Ramsey wrote that the university’s Indigenous Research Support Initiative (IRSI) has been working to make the finance system more accommodating to Indigenous people.
“IRSI and VP Finance are nearing the completion of a set of Indigenous Finance Guidelines that will go a long way to resolving the issues,” he said.
He also thanked the Indigenous contractors, advisors, Elders and community members who have contributed to this effort.
The privilege of knowledge and a voice
After finally receiving her honorarium, Nock sent the AMS an email with recommendations as to how to make the student society more welcoming to Indigenous people.
Nock suggested that the AMS hire an Indigenous consulting firm to direct policy changes, participate in a de-colonial practices workshop, publish a statement of accountability to Indigenous people on their website and settle any outstanding payments to BIPOC artists and contractors.
“To not do this work is to continue working within white supremacy and colonialism, you are no better than the systems of which you refuse to dismantle,” her email continues.
Nock emphasized to The Ubyssey that she had the privilege of pre-existing knowledge of the AMS and UBC’s finance systems as an alumni and former staff member.
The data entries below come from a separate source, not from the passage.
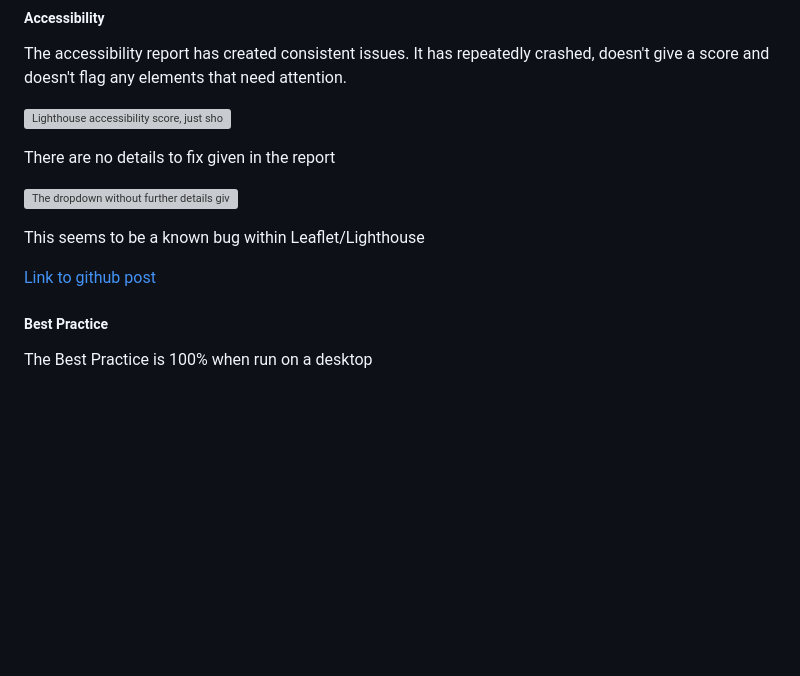
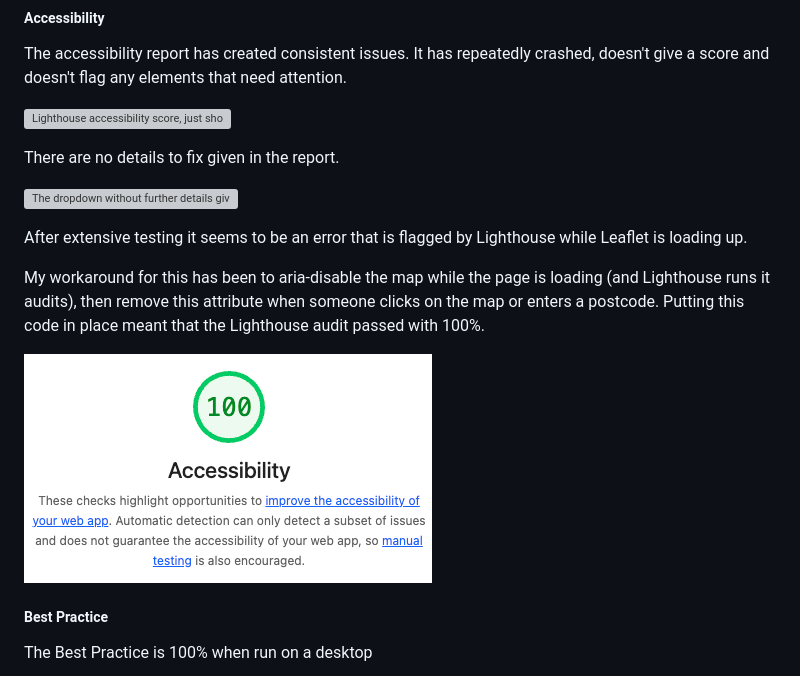
Before and after one commit to christinalicence/crime_map, a Markdown page: docs/Testing.md, the part around the change. Drawn GitHub-style; pictures changed too: assets/docs-images/accessibility-pass.png (added); blank space fills up the shorter version; grey boxes are pictures that could not be loaded.

Commit message:
add function to enable map interaction after loading to fix lighthouse error

```diff
--- a/docs/Testing.md
+++ b/docs/Testing.md
@@ -142,18 +142,15 @@ The accessibility report has created consistent issues. It has repeatedly crashe
 
 ![Lighthouse accessibility score, just showing an explanation mark](../assets/docs-images/lighthouse-problem-report.png)
 
-There are no details to fix given in the report
+There are no details to fix given in the report.
 
 ![The dropdown without further details given by Lighthouse](../assets/docs-images/lighthouse-accessibility-error.png)
 
-This seems to be a known bug within Leaflet/Lighthouse
+After extensive testing it seems to be an error that is flagged by Lighthouse while Leaflet is loading up.
 
-[Link to github post](https://github.com/GoogleChrome/lighthouse/issues/15497)
+My workaround for this has been to aria-disable the map while the page is loading (and Lighthouse runs it audits), then remove this attribute when someone clicks on the map or enters a postcode. Putting this code in place meant that the Lighthouse audit passed with 100%.
 
-
-
-
-
+![100% score for accessibility on Lighthouse](../assets/docs-images/accessibility-pass.png)
 
 
 ##### Best Practice
```
Also changed, not shown: 2 other files.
“I am comfortable and confident navigating these waters … I have institutional knowledge and privilege and I want to use it to make sure people are respected and get paid,” she wrote.
She also said that she would likely still be waiting to get paid had it not been for her social media presence.
“I am privileged in many senses, but one of them is that I do have a larger platform on social media and I was able to get attention with this,” she said.
“I’m really taking this extra far because I am not the only one that is awaiting payment, other artists are too.”
This article has been updated to say that Nock and the AMS had exchanged emails around her late payment. A previous version had said that the parties had met over the matter.